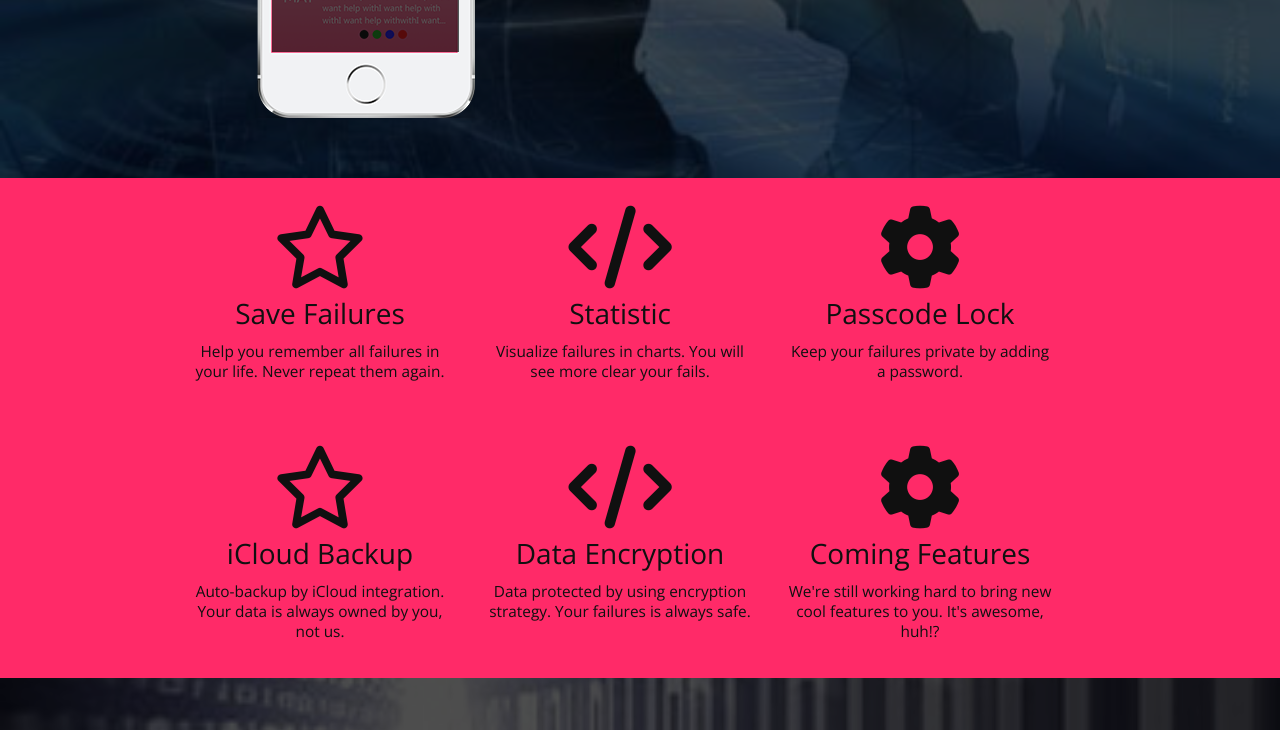
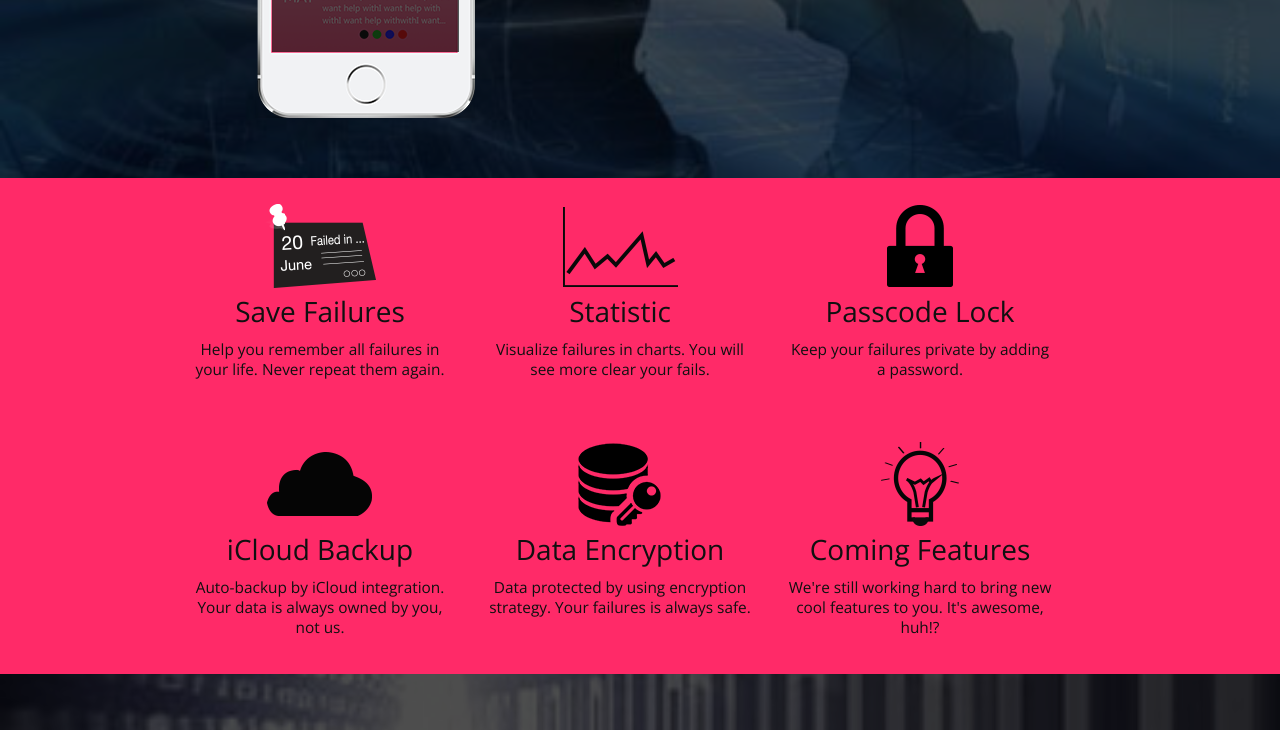
Before and after one commit to failedapp/failedapp.github.io, a plain HTML site: page index.html in a window 1280 px wide. Shown: the part 462-1192 px from the top of the page. Drawn offline with nearby package versions, Linux system fonts and the light colour scheme.

Commit message:
updated feature icons

```diff
--- a/index.html
+++ b/index.html
@@ -61,17 +61,17 @@
 		<div class="container">
 			<div class="span10 features-wrapper">
 				<div class="span3">
-					<span class="icon-star-empty features-icon"></span>
+					<img src="img/save.png">
 					<h4 class="features-title">Save Failures</h4>
 					<p>Help you remember all failures in your life. Never repeat them again.</p>
 				</div>
 				<div class="span3">
-					<span class="icon-code features-icon"></span>
+					<img src="img/chart.png">
 					<h4 class="features-title">Statistic</h4>
 					<p>Visualize failures in charts. You will see more clear your fails.</p>
 				</div>
 				<div class="span3">
-					<span class="icon-cog features-icon"></span>
+					<img src="img/lock.png">
 					<h4 class="features-title">Passcode Lock</h4>
 					<p>Keep your failures private by adding a password.</p>
 				</div>
@@ -80,17 +80,17 @@
 		<div class="container">
 			<div class="span10 features-wrapper">
 				<div class="span3">
-					<span class="icon-star-empty features-icon"></span>
+					<img src="img/cloud.png">
 					<h4 class="features-title">iCloud Backup</h4>
 					<p>Auto-backup by iCloud integration. Your data is always owned by you, not us.</p>
 				</div>
 				<div class="span3">
-					<span class="icon-code features-icon"></span>
+					<img src="img/dataencrypt.png">
 					<h4 class="features-title">Data Encryption</h4>
 					<p>Data protected by using encryption strategy. Your failures is always safe.</p>
 				</div>
 				<div class="span3">
-					<span class="icon-cog features-icon"></span>
+					<img src="img/light.png">
 					<h4 class="features-title">Coming Features</h4>
 					<p>We're still working hard to bring new cool features to you. It's awesome, huh!?</p>
 				</div>
```
Also changed, not shown: img/chart.png (added), img/cloud.png (added), img/dataencrypt.png (added), img/light.png (added), img/lock.png (added), img/save.png (added).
○ ○ ○ ○
TRY IT:
Set down all of the material above exactly as written, leaving the pictures out.

OUTPUT OF THE EXERCISE:
Before and after one commit to failedapp/failedapp.github.io, a plain HTML site: page index.html in a window 1280 px wide. Shown: the part 462-1192 px from the top of the page. Drawn offline with nearby package versions, Linux system fonts and the light colour scheme.

Commit message:
updated feature icons

```diff
--- a/index.html
+++ b/index.html
@@ -61,17 +61,17 @@
 		<div class="container">
 			<div class="span10 features-wrapper">
 				<div class="span3">
-					<span class="icon-star-empty features-icon"></span>
+					<img src="img/save.png">
 					<h4 class="features-title">Save Failures</h4>
 					<p>Help you remember all failures in your life. Never repeat them again.</p>
 				</div>
 				<div class="span3">
-					<span class="icon-code features-icon"></span>
+					<img src="img/chart.png">
 					<h4 class="features-title">Statistic</h4>
 					<p>Visualize failures in charts. You will see more clear your fails.</p>
 				</div>
 				<div class="span3">
-					<span class="icon-cog features-icon"></span>
+					<img src="img/lock.png">
 					<h4 class="features-title">Passcode Lock</h4>
 					<p>Keep your failures private by adding a password.</p>
 				</div>
@@ -80,17 +80,17 @@
 		<div class="container">
 			<div class="span10 features-wrapper">
 				<div class="span3">
-					<span class="icon-star-empty features-icon"></span>
+					<img src="img/cloud.png">
 					<h4 class="features-title">iCloud Backup</h4>
 					<p>Auto-backup by iCloud integration. Your data is always owned by you, not us.</p>
 				</div>
 				<div class="span3">
-					<span class="icon-code features-icon"></span>
+					<img src="img/dataencrypt.png">
 					<h4 class="features-title">Data Encryption</h4>
 					<p>Data protected by using encryption strategy. Your failures is always safe.</p>
 				</div>
 				<div class="span3">
-					<span class="icon-cog features-icon"></span>
+					<img src="img/light.png">
 					<h4 class="features-title">Coming Features</h4>
 					<p>We're still working hard to bring new cool features to you. It's awesome, huh!?</p>
 				</div>
```
Also changed, not shown: img/chart.png (added), img/cloud.png (added), img/dataencrypt.png (added), img/light.png (added), img/lock.png (added), img/save.png (added).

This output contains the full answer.